U.S. President Joe Biden and House Republican Speaker Kevin McCarthy will meet to discuss the debt ceiling on Monday, after a “productive” phone call as the president headed back to Washington, the two sides said on Sunday.
Mr. McCarthy, speaking to reporters at the U.S. Capitol following the call, said there were positive discussions on solving the crisis and that staff-level talks were set to resume later on Sunday.
Asked if he was more hopeful after talking to the president, Mr. McCarthy said: “Our teams are talking today and we’re setting (sic) to have a meeting tomorrow. That’s better than it was earlier. So, yes.”
A White House official confirmed Monday’s meeting but offered no specific time. Staff members from both sides will reconvene for talks at 6 p.m. on Sunday.
Mr. Biden, before leaving Japan following the G7 summit earlier on Sunday, said he would be willing to cut spending together with tax adjustments to reach a deal but that the latest offer from Republicans was “unacceptable.”
Less than two weeks remain until June 1, when the Treasury Department has warned that the federal government could be unable to pay all its debts, a deadline U.S. Treasury Secretary Janet Yellen reaffirmed on Sunday. A failure to lift the debt ceiling by that date would trigger a default that would cause chaos in financial markets and spike interest rates.
Mr. McCarthy’s comments Sunday appear more positive than the increasingly heated rhetoric in recent days as both sides reverted to calling the other’s position extremist and talks stalled.
“Much of what they’ve already proposed is simply, quite frankly, unacceptable,” Mr. Biden told a news conference in Hiroshima. “It’s time for Republicans to accept that there is no bipartisan deal to be made solely, solely on their partisan terms. They have to move as well.”

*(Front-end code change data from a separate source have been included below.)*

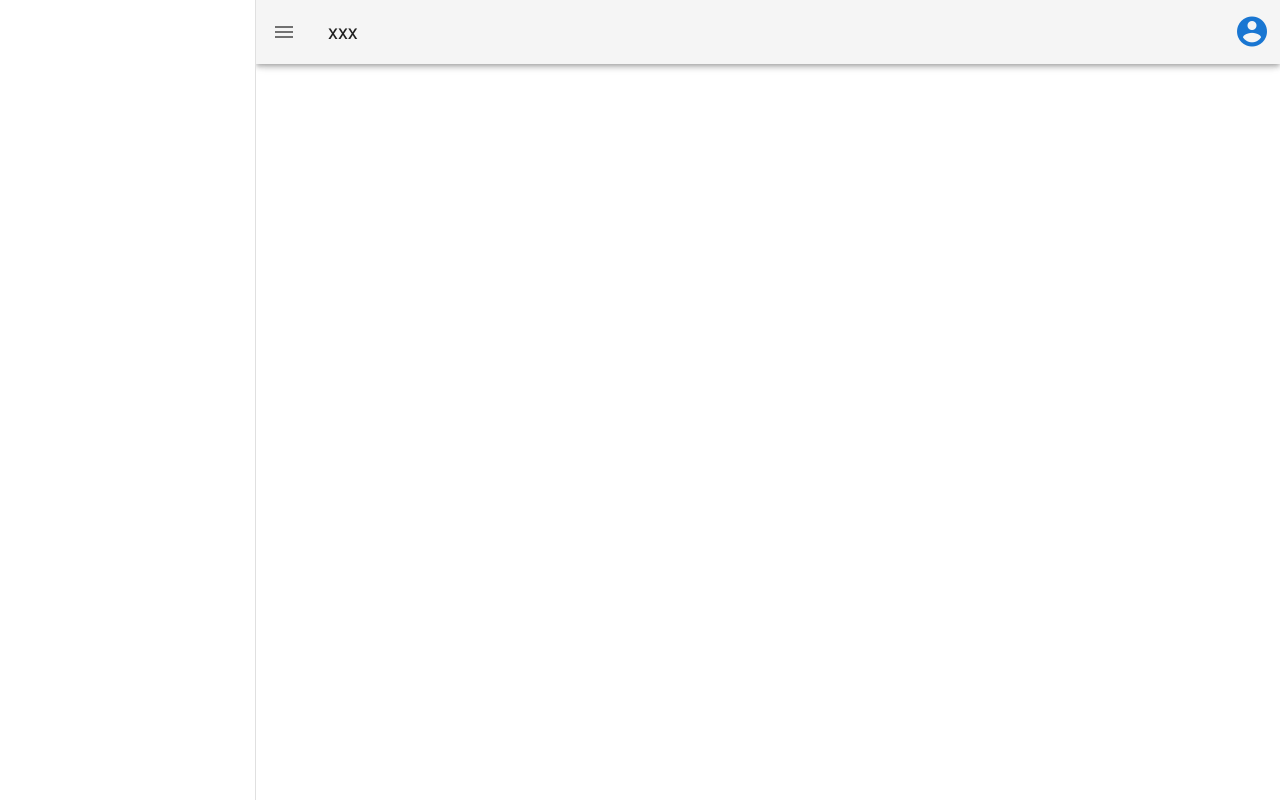
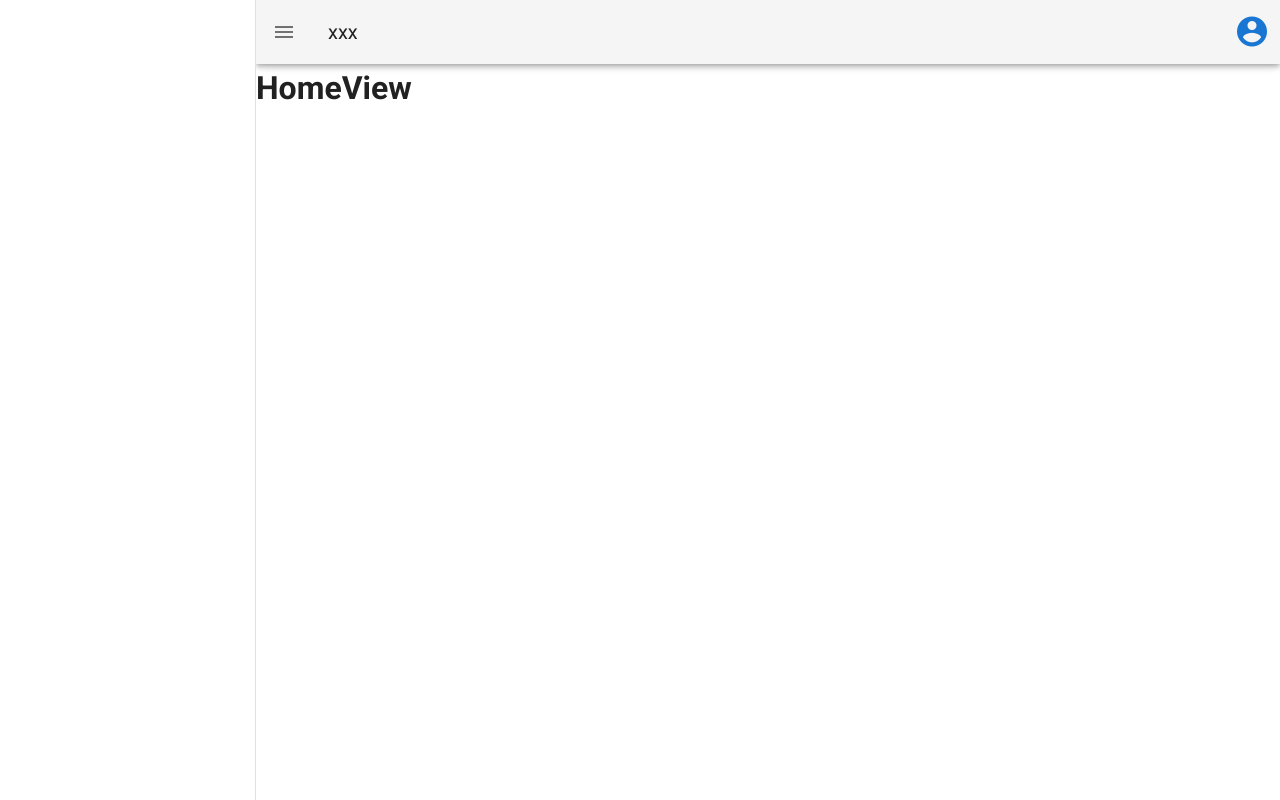
Before and after one commit to js9005/vuetify2-layout, a Vue app: page / in a window 1280 px wide. Built offline with nearby package versions, Linux system fonts and the light colour scheme.

Commit message:
Feat. added router and vuex store

```diff
--- a/package.json
+++ b/package.json
@@ -10,7 +10,9 @@
   "dependencies": {
     "core-js": "^3.8.3",
     "vue": "^2.6.14",
-    "vuetify": "^2.6.0"
+    "vue-router": "^3.6.5",
+    "vuetify": "^2.6.0",
+    "vuex": "^3.6.2"
   },
   "devDependencies": {
     "@babel/core": "^7.12.16",
--- a/src/App.vue
+++ b/src/App.vue
@@ -42,7 +42,7 @@
     </v-app-bar>
 
     <v-main>
-      <!--  -->
+      <router-view :key="$route.fullPath"></router-view>
     </v-main>
   </v-app>
 </template>
--- a/src/main.js
+++ b/src/main.js
@@ -1,10 +1,14 @@
-import Vue from 'vue'
-import App from './App.vue'
-import vuetify from './plugins/vuetify'
+import Vue from "vue";
+import App from "./App.vue";
+import vuetify from "./plugins/vuetify";
+import router from "./router";
+import store from "./store";
 
-Vue.config.productionTip = false
+Vue.config.productionTip = false;
 
 new Vue({
   vuetify,
-  render: h => h(App)
-}).$mount('#app')
+  router,
+  store,
+  render: (h) => h(App),
+}).$mount("#app");
--- /dev/null
+++ b/src/router/index.js
@@ -0,0 +1,16 @@
+import Vue from "vue";
+import VueRouter from "vue-router";
+Vue.use(VueRouter);
+
+const router = new VueRouter({
+  mode: "history",
+  routes: [
+    {
+      path: "/",
+      name: "HomeView",
+      component: () => import("@/views/HomeView.vue"),
+    },
+  ],
+});
+
+export default router;
--- /dev/null
+++ b/src/store/index.js
@@ -0,0 +1,11 @@
+import Vue from "vue";
+import Vuex from "vuex";
+Vue.use(Vuex);
+
+export default new Vuex.Store({
+  state: {},
+  getters: {},
+  mutations: {},
+  actions: {},
+  modules: {},
+});
--- /dev/null
+++ b/src/views/HomeView.vue
@@ -0,0 +1,11 @@
+<template>
+  <div>
+    <h1>HomeView</h1>
+  </div>
+</template>
+
+<script>
+export default {
+  name: "HomeView",
+};
+</script>
```
Also changed, not shown: 1 other file (tests, documents, lock files or other folders).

He also suggested some Republican lawmakers were willing to see the U.S. default on its debt so that the disastrous results would prevent Mr. Biden, a Democrat, from winning re-election in 2024.
After Sunday’s call, Mr. McCarthy said while there was still no final deal, there was an understanding to get negotiators on both sides back together before the two leaders met: “There’s no agreement. We’re still apart.”
“What I’m looking at are where our differences are and how could we solve those, and I felt that part was productive,” he told reporters.
Meanwhile, concerns about default are weighing on markets as an increase in the government’s self-imposed borrowing limit is needed regularly to cover costs of spending and tax cuts previously approved by lawmakers.
On Friday, the United States was forced to pay record-high interest rates in a recent debt offer.
Mr. McCarthy said Republicans backed an increase in the defense budget while cutting overall spending, and that debt ceiling talks have not included discussions about tax cuts passed under former President Donald Trump.
A source familiar with the negotiations said the Biden administration had proposed keeping non-defence discretionary spending flat for the next year.
Mr. Biden, ahead of the call, stressed that he was open to making spending cuts and said he was not concerned they would lead to a recession, but he could not agree to Republicans’ current demands.
The Republican-led House last month passed legislation that would cut a wide swath of government spending by 8 per cent next year. Democrats say that would force average cuts of at least 22 per cent on programs like education and law enforcement, a figure top Republicans have not disputed.
Republicans hold a slim majority of seats in the House and Mr. Biden’s fellow Democrats have narrow control of the Senate, so no deal can pass without bipartisan support. But time is running short as Monday’s meeting will take place with just 10 days left to hammer out a deal before hitting Treasury’s deadline.
Mr. McCarthy has said he will give House lawmakers 72 hours to review an agreement before bringing it up for a vote.
The last time the nation came this close to default was in 2011, also with a Democratic president and Senate with a Republican-led House.
Congress eventually averted default, but the economy endured heavy shocks, including the first-ever downgrade of the United States’ top-tier credit rating and a major stock selloff.